Supplied material Start Marker
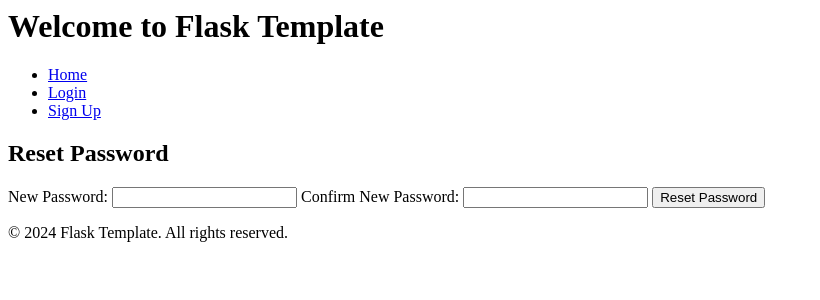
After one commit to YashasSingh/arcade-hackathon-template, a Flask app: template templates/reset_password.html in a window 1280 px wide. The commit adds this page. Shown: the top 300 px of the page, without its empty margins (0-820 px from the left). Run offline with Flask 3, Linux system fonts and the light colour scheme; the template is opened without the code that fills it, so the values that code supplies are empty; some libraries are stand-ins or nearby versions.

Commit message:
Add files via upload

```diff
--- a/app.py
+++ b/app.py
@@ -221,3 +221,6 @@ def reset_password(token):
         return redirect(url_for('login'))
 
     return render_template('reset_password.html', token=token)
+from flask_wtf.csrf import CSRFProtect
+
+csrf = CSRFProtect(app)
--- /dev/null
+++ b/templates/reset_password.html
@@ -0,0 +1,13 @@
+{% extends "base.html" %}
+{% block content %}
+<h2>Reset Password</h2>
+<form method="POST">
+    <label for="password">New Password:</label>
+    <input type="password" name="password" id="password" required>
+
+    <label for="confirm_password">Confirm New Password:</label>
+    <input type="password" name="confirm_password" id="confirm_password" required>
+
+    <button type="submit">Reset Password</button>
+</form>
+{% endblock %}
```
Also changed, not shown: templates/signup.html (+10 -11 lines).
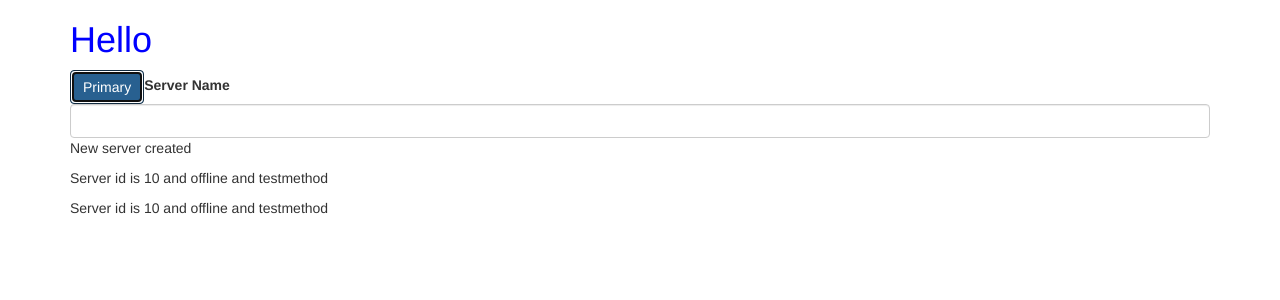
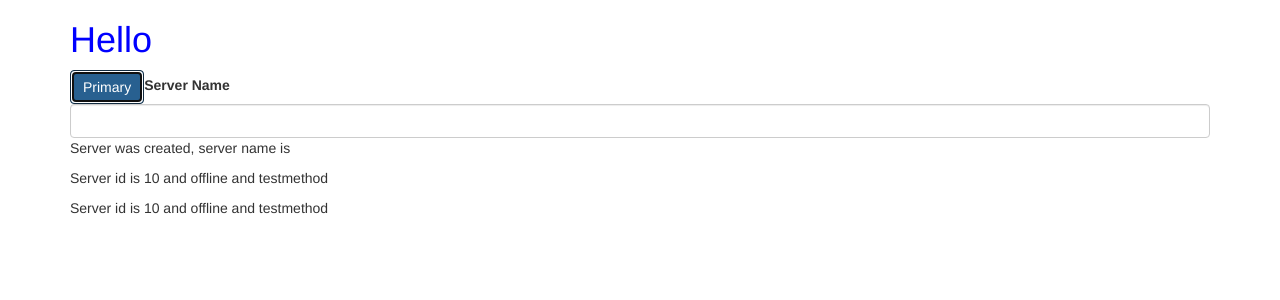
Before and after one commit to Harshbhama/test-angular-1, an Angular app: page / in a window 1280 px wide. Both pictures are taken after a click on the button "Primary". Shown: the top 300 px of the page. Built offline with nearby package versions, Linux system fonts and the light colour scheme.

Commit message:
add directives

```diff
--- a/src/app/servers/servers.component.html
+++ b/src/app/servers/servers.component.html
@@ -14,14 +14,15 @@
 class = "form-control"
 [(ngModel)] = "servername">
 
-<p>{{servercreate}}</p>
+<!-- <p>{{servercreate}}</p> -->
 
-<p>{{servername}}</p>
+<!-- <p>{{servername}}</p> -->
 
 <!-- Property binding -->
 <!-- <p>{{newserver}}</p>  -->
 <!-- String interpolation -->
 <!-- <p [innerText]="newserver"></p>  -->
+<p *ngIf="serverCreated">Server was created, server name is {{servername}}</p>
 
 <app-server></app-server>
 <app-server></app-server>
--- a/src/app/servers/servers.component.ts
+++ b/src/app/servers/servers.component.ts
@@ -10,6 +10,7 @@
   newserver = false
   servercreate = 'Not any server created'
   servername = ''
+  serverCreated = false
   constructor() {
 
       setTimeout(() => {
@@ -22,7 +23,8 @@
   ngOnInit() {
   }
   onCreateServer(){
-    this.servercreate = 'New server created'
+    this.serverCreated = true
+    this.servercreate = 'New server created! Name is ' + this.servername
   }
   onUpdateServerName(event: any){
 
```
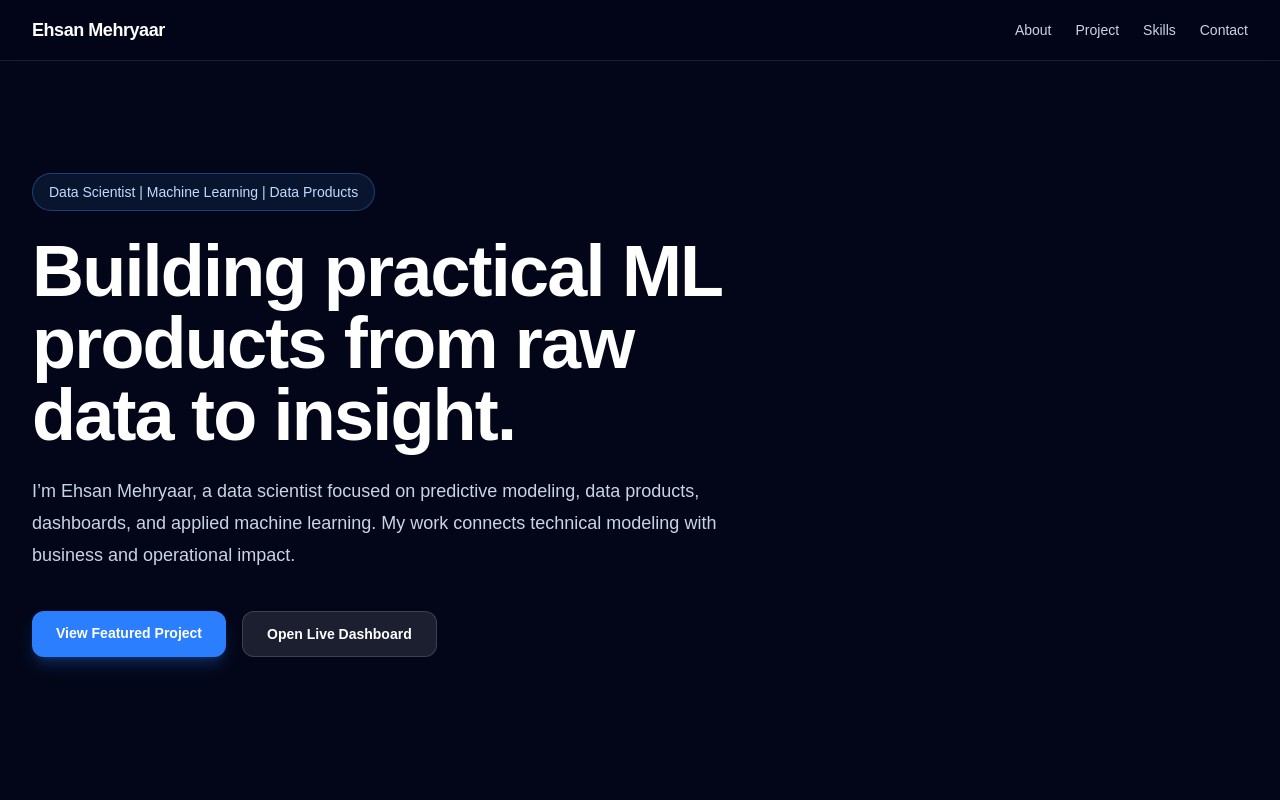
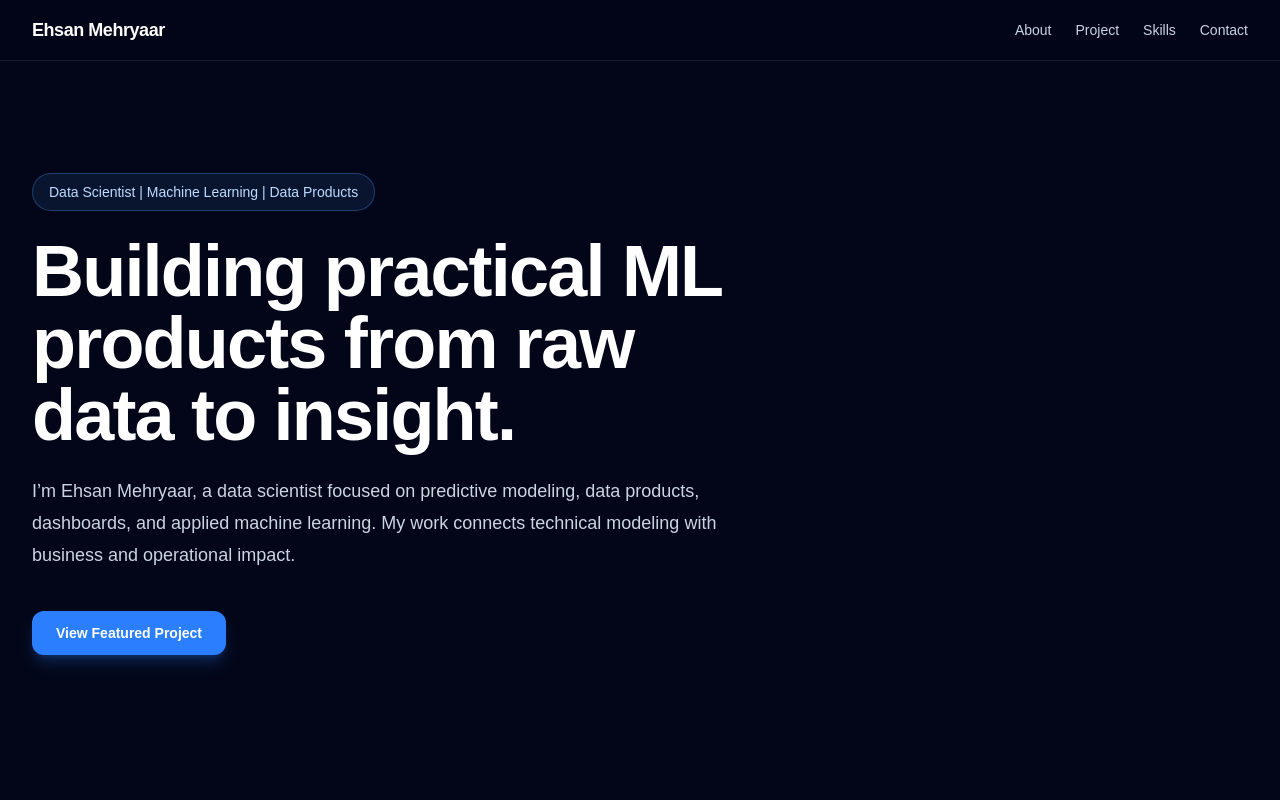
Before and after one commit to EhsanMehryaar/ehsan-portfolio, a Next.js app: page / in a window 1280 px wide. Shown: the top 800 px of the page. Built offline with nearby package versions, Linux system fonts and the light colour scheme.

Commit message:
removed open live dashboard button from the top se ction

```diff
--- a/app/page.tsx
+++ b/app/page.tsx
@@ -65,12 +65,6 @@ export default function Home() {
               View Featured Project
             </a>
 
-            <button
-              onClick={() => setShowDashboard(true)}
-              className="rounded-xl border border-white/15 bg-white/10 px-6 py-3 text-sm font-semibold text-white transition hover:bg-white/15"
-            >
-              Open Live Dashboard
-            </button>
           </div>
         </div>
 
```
Supplied material End Marker
What the exercise asks:
If an entry contains a picture, leave it out and repeat the rest exactly.

Result of the task:
After one commit to YashasSingh/arcade-hackathon-template, a Flask app: template templates/reset_password.html in a window 1280 px wide. The commit adds this page. Shown: the top 300 px of the page, without its empty margins (0-820 px from the left). Run offline with Flask 3, Linux system fonts and the light colour scheme; the template is opened without the code that fills it, so the values that code supplies are empty; some libraries are stand-ins or nearby versions.

Commit message:
Add files via upload

```diff
--- a/app.py
+++ b/app.py
@@ -221,3 +221,6 @@ def reset_password(token):
         return redirect(url_for('login'))
 
     return render_template('reset_password.html', token=token)
+from flask_wtf.csrf import CSRFProtect
+
+csrf = CSRFProtect(app)
--- /dev/null
+++ b/templates/reset_password.html
@@ -0,0 +1,13 @@
+{% extends "base.html" %}
+{% block content %}
+<h2>Reset Password</h2>
+<form method="POST">
+    <label for="password">New Password:</label>
+    <input type="password" name="password" id="password" required>
+
+    <label for="confirm_password">Confirm New Password:</label>
+    <input type="password" name="confirm_password" id="confirm_password" required>
+
+    <button type="submit">Reset Password</button>
+</form>
+{% endblock %}
```
Also changed, not shown: templates/signup.html (+10 -11 lines).
Before and after one commit to Harshbhama/test-angular-1, an Angular app: page / in a window 1280 px wide. Both pictures are taken after a click on the button "Primary". Shown: the top 300 px of the page. Built offline with nearby package versions, Linux system fonts and the light colour scheme.

Commit message:
add directives

```diff
--- a/src/app/servers/servers.component.html
+++ b/src/app/servers/servers.component.html
@@ -14,14 +14,15 @@
 class = "form-control"
 [(ngModel)] = "servername">
 
-<p>{{servercreate}}</p>
+<!-- <p>{{servercreate}}</p> -->
 
-<p>{{servername}}</p>
+<!-- <p>{{servername}}</p> -->
 
 <!-- Property binding -->
 <!-- <p>{{newserver}}</p>  -->
 <!-- String interpolation -->
 <!-- <p [innerText]="newserver"></p>  -->
+<p *ngIf="serverCreated">Server was created, server name is {{servername}}</p>
 
 <app-server></app-server>
 <app-server></app-server>
--- a/src/app/servers/servers.component.ts
+++ b/src/app/servers/servers.component.ts
@@ -10,6 +10,7 @@
   newserver = false
   servercreate = 'Not any server created'
   servername = ''
+  serverCreated = false
   constructor() {
 
       setTimeout(() => {
@@ -22,7 +23,8 @@
   ngOnInit() {
   }
   onCreateServer(){
-    this.servercreate = 'New server created'
+    this.serverCreated = true
+    this.servercreate = 'New server created! Name is ' + this.servername
   }
   onUpdateServerName(event: any){
 
```
Before and after one commit to EhsanMehryaar/ehsan-portfolio, a Next.js app: page / in a window 1280 px wide. Shown: the top 800 px of the page. Built offline with nearby package versions, Linux system fonts and the light colour scheme.

Commit message:
removed open live dashboard button from the top se ction

```diff
--- a/app/page.tsx
+++ b/app/page.tsx
@@ -65,12 +65,6 @@ export default function Home() {
               View Featured Project
             </a>
 
-            <button
-              onClick={() => setShowDashboard(true)}
-              className="rounded-xl border border-white/15 bg-white/10 px-6 py-3 text-sm font-semibold text-white transition hover:bg-white/15"
-            >
-              Open Live Dashboard
-            </button>
           </div>
         </div>
 
```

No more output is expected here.